Asbury Automotive Group's acquisition appetite appears to be sated for the time being as the retailer concentrates on bringing 10 luxury dealerships in Texas into its fold and paying down debt.
The nation's seventh-largest dealership group is getting a head start on the debt repayment by exiting the Mississippi market and shedding some underperforming Nissan stores. It signed deals in the fourth quarter to sell five stores in Mississippi, including two Nissan dealerships, and another Nissan store in Atlanta.
That move followed Asbury's December announcement that it would buy 10 dealerships from Park Place Dealerships in Texas in a $1 billion all-cash deal. It also purchased a Chrysler-Dodge-Jeep-Ram store in Colorado in January.
"I don't think you'll see much [acquisition activity] in 2020, but our focus is really paying down debt," Asbury CEO David Hult told analysts on a conference call last week after Asbury reported higher fourth-quarter income and revenue. "Certainly soon after that, we'll be looking hard at the Colorado market and looking for opportunity."
Asbury called out a "midline import brand" for hurting results to the tune of 10 cents per share in the fourth quarter. Analysts told Automotive News that the brand was Nissan. Rick Nelson, an analyst with Stephens, estimated the Nissan hit to Asbury for the period at $1.9 million after taxes.
Hult did address the sale of the Nissan stores in the conference call last week.
"We look at it from a standpoint of our overall portfolio, and maybe we were too heavily invested in the brand," he said. "And this made more sense to divest."
When it reported third-quarter results in October, Asbury said its performance was hurt by 14 cents per share because of incentive changes at a single midline import brand, according to then-CFO Sean Goodman. Though Asbury declined to name the brand, analysts then also cited Nissan as the culprit.
Nissan stores accounted for 8 percent of Asbury's new-vehicle revenue in 2019. That's down from 11 percent in 2018, company reports indicate. In all, Asbury moved to drop four Nissan stores in 2019, after divesting another one in Houston during the second quarter.
Unpopular incentive programs and aging products are among the reasons Asbury and other public retailers have backed away from the Nissan brand in recent years.
Sonic Automotive sold one Nissan store in 2018 and two in 2014, leaving it with one remaining Nissan outlet. AutoNation Inc. has seven Nissan dealerships, down from 10 at the end of 2018. Nationwide, Nissan's market share has dropped 1.2 percentage points to 7.2 percent during the past two years, the lowest share for the brand since 2012, according to the Automotive News Data Center.
Divesting stores not only reduces Asbury's exposure to Nissan — it also generates cash as the retailer digests the Park Place acquisition and turns attention to its newest market, Colorado. The pending store sales will provide cash flow to help offset some of the costs incurred in the acquisition, Nelson of Stephens said.

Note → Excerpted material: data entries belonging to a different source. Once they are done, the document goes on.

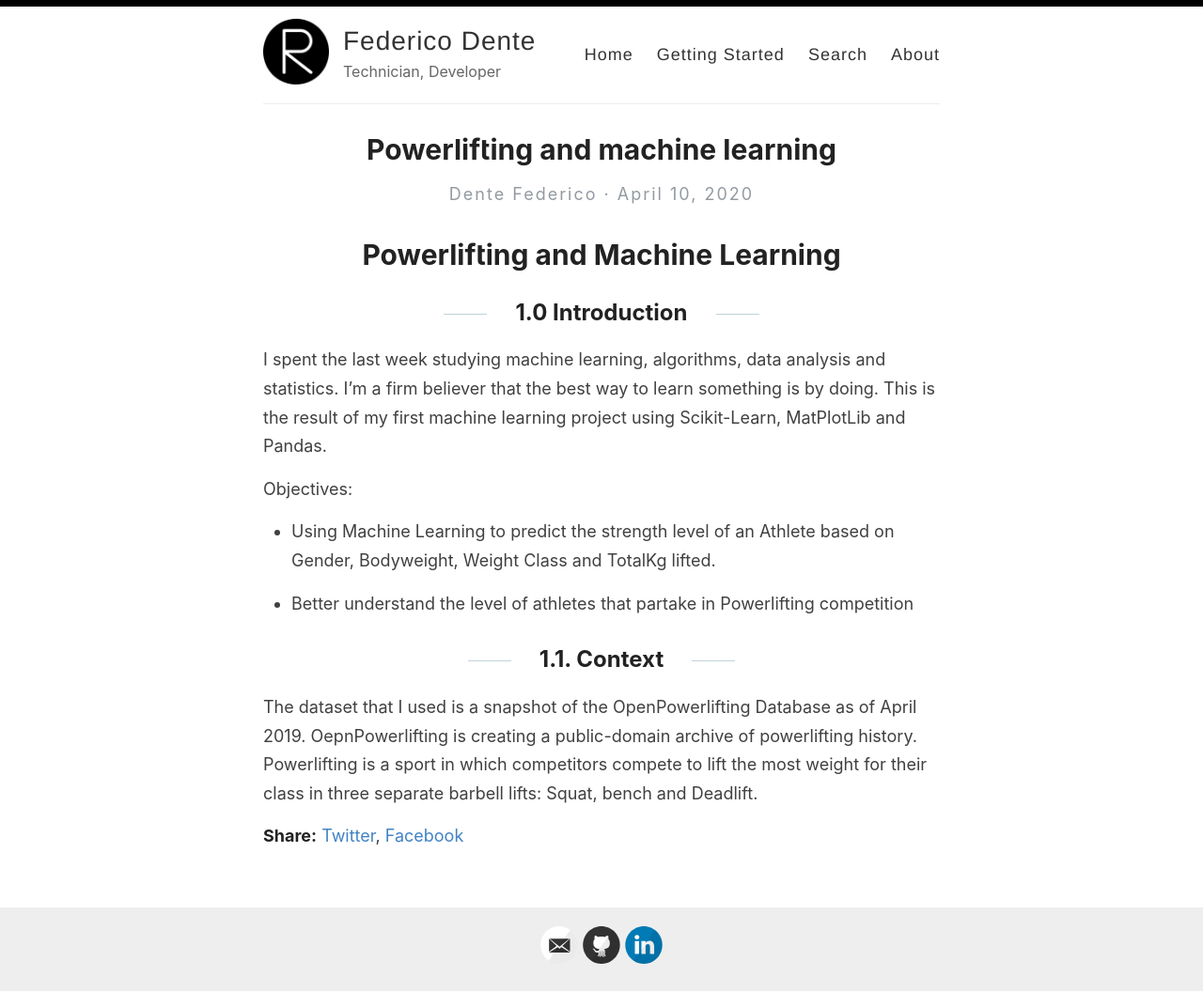
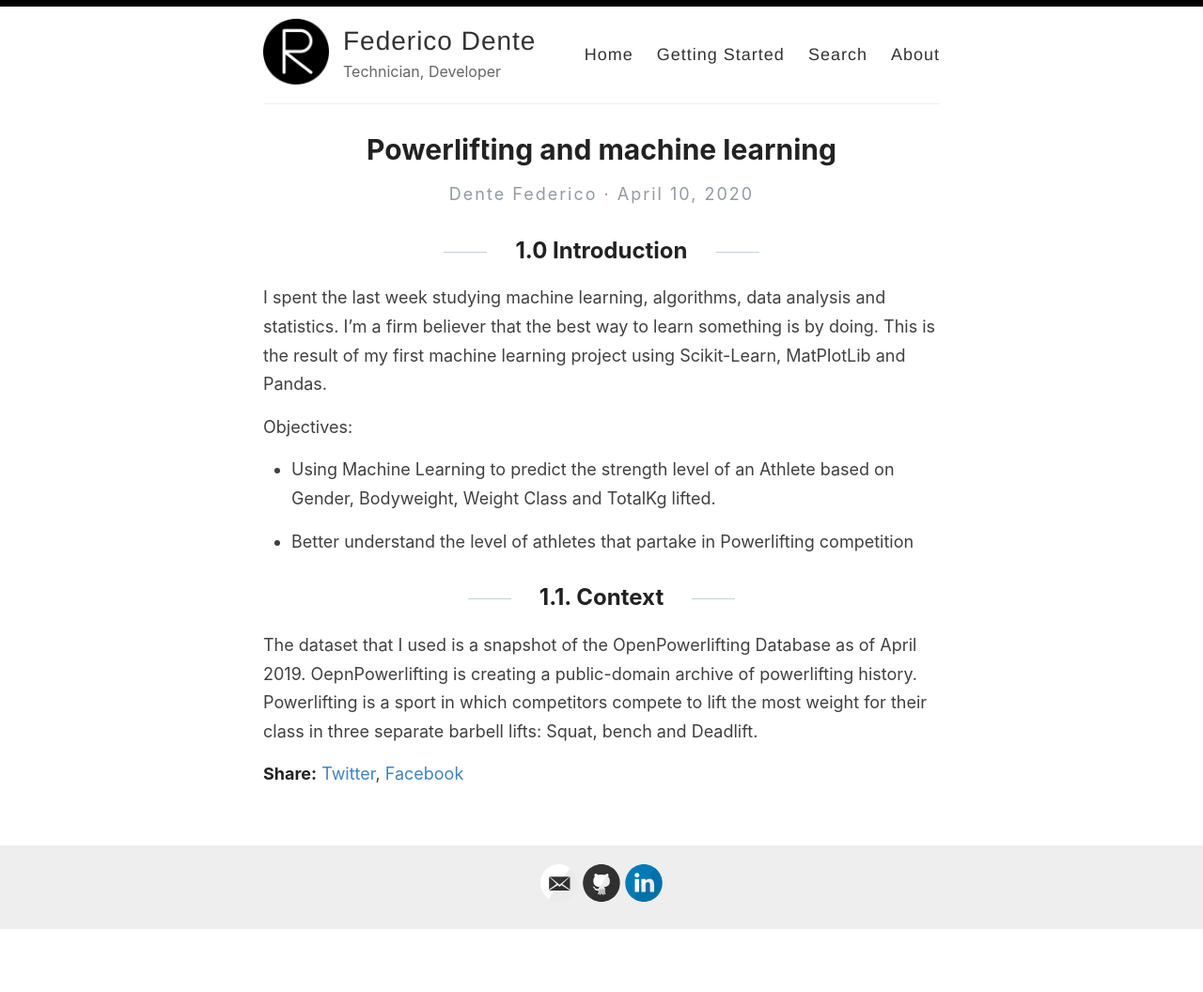
Before and after one commit to fez994/dentefederico, a Jekyll site: the page built from _posts/2020-4-10-Powerlifting and Machine Learning.md, in a window 1280 px wide. Shown: the whole page at 94% size. Built offline with Jekyll 4.4.1, drawn with Linux system fonts in a browser that asks for light colours; our own code applies the rules of GitHub Pages for plain Markdown files; after the commit the page ends 990 px from its top, so only the background shows below that.

Commit message:
Update 2020-4-10-Powerlifting and Machine Learning.md

```diff
--- a/_posts/2020-4-10-Powerlifting and Machine Learning.md
+++ b/_posts/2020-4-10-Powerlifting and Machine Learning.md
@@ -1,5 +1,3 @@
-# Powerlifting and Machine Learning
-
 ## 1.0 Introduction
 
 I spent the last week studying machine learning, algorithms, data analysis and statistics. I’m a firm believer that the best way to learn something is by doing. This is the result of my first machine learning project using Scikit-Learn, MatPlotLib and Pandas.
```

The Park Place deal "is a whopper," he said. "It's $1.9 billion in revenue. There's a lot of benefits that are going to come with that, but they're going to fund that by taking on more debt."
According to documents filed with the SEC, Asbury is expanding its debt facility with Bank of America and other lenders. Nelson said proceeds from the Mississippi divestitures and income from the Park Place stores will position the company well to hit its targets. The Texas locations also will increase Asbury's luxury revenue mix to around 50 percent.
"They've got a nice, visible growth trajectory here as they realize the synergies with the acquisition," Nelson said. "They paid a big price for it, but I think it makes a lot of sense."
Melissa Burden contributed to this report.